Virgil Abloh, the American-born son of Ghanaian immigrants who became fashion's highest profile Black designer and the creative mind behind Louis Vuitton's menswear collections, died on Sunday at age 41, following a two-year battle with a rare form of cancer.
Abloh, who also worked as a DJ and visual artist, had been men's artistic director for Vuitton, the world's biggest luxury brand, since March 2018.
Abloh founded the Italian luxury streetwear label Off-White, in which LVMH took a 60% stake earlier this year. He was a former collaborator with rapper and fashion designer Ye, formerly known as Kanye West, who dedicated his latest Sunday Service to Abloh, according to billboard.com.
"Virgil was not only a genius designer, a visionary, he was also a man with a beautiful soul and great wisdom," Bernard Arnault, the billionaire boss of Luis Vuitton's owner, French fashion conglomerate LVMH, said in a statement Sunday.
Born in 1980 near Chicago, Abloh and his sister were raised in Rockford, Illinois. According to a 2018 Vogue magazine profile, his mother Eunice Abloh, a seamstress, taught him the basics of the craft at a young age.

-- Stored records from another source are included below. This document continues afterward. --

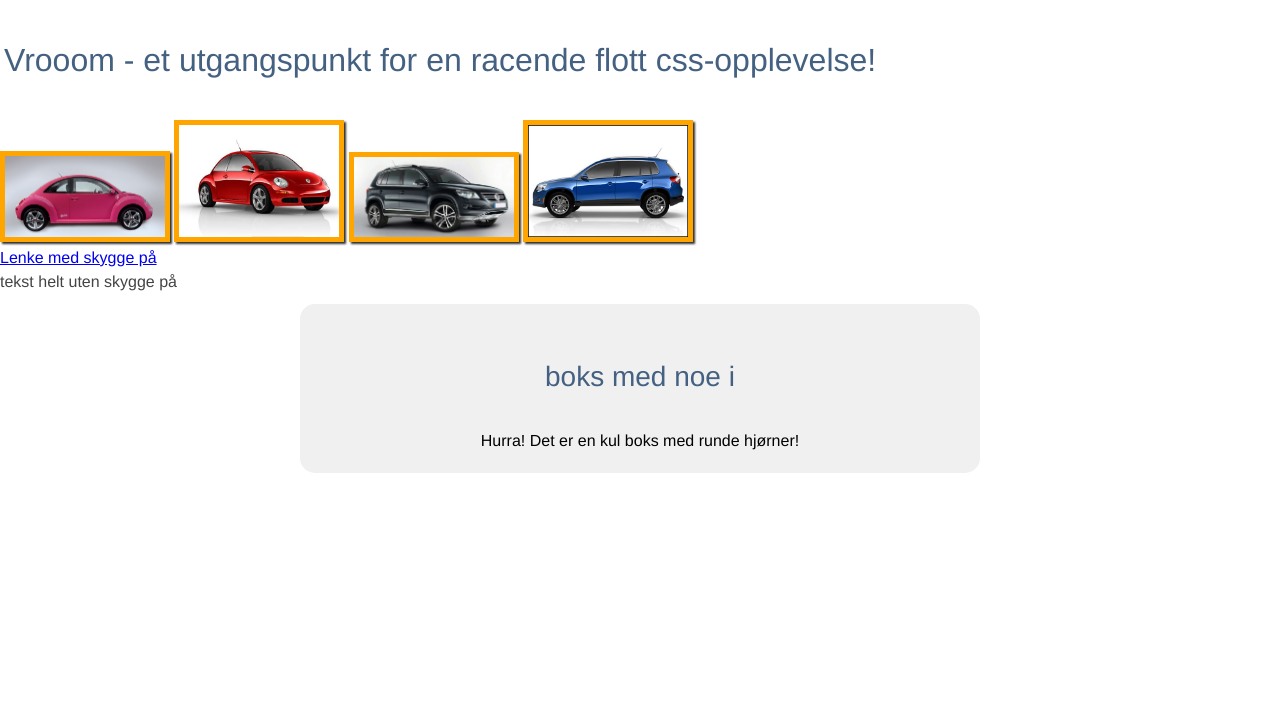
Repository: mesan/css-kurs
Page: kode/wroom/index.html
The author's editor kept a copy of each file at every save. The page is drawn from the files as they stood at one save, then again after the next save.
The browser window is 1280 px wide. The pictures show the whole page.

Above is the page before, as saved 2013-01-21 22:41:57.

After the next save:
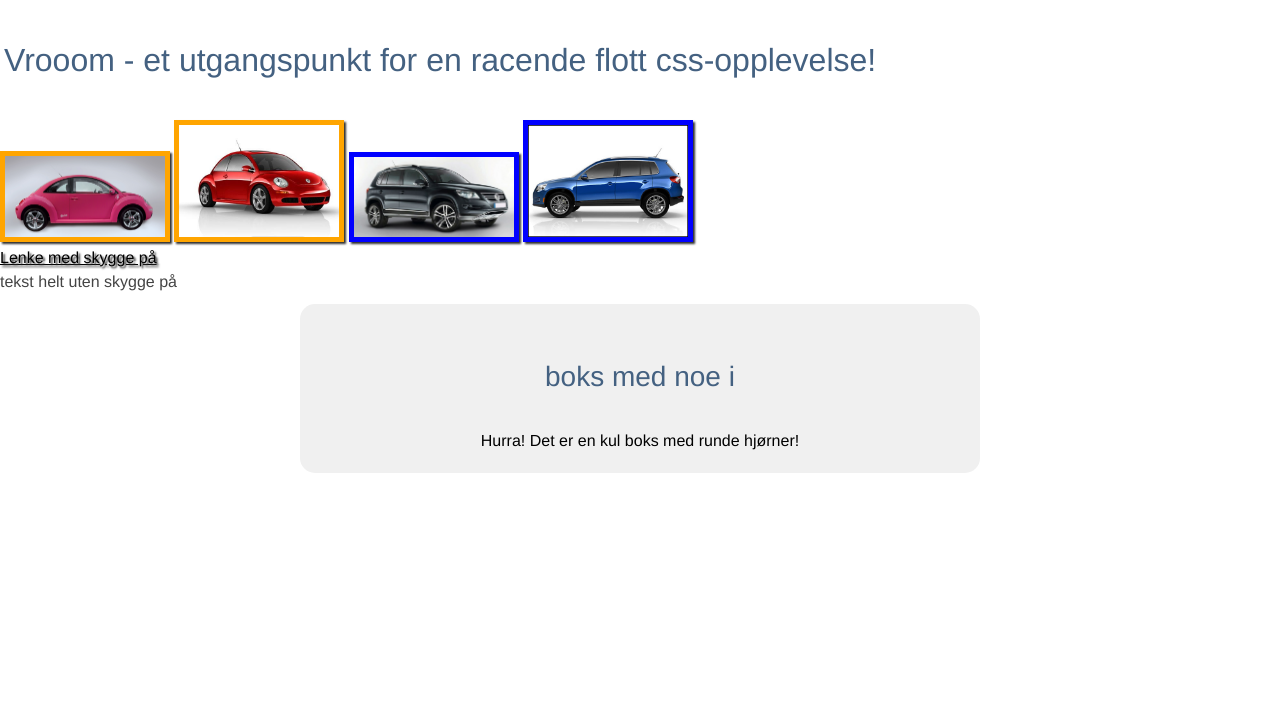
Saved 22 s later.
--- a/kode/wroom/styles/examples.css
+++ b/kode/wroom/styles/examples.css
@@ -65,7 +65,7 @@ img[src^="images"]{
 }
 
 /*Velger alle img-elementer på siden hvis src-atributt inneholder "tiguan"*/
-/*img[src*="tiguan"]{
+img[src*="tiguan"]{
     border: 5px solid blue;
 }
 
@@ -82,7 +82,7 @@ img[src$=".jpg"]{
  ** vertikal plassering (kan også være negativ eller 0)
  ** blur (valgfri)
  ** farge */
-/*a[href*="#"]{
+a[href*="#"]{
     color: black;
     text-shadow: 2px 2px 2px #2F2F2F;
-}*/
+}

After graduating from the University of Wisconsin-Madison, he completed a master's degree in architecture from the Illinois Institute of Technology. Abloh and Ye became interns at Fendi in Rome, and made the rounds at Paris Fashion Week. By 2010, Abloh worked as creative director for Ye's creative agency, Donda. He also designed album covers for Ye's "Yeezus" and "My Beautiful Dark Twisted Fantasy".
His arrival at LVMH in 2018 marked the marriage between streetwear and high-end fashion, mixing sneakers and camouflage pants with tailored suits and evening gowns. His influences included graffiti art, hip hop and skateboard culture.
The style was embraced by the group as it sought to breathe new life into some labels and attract younger customers.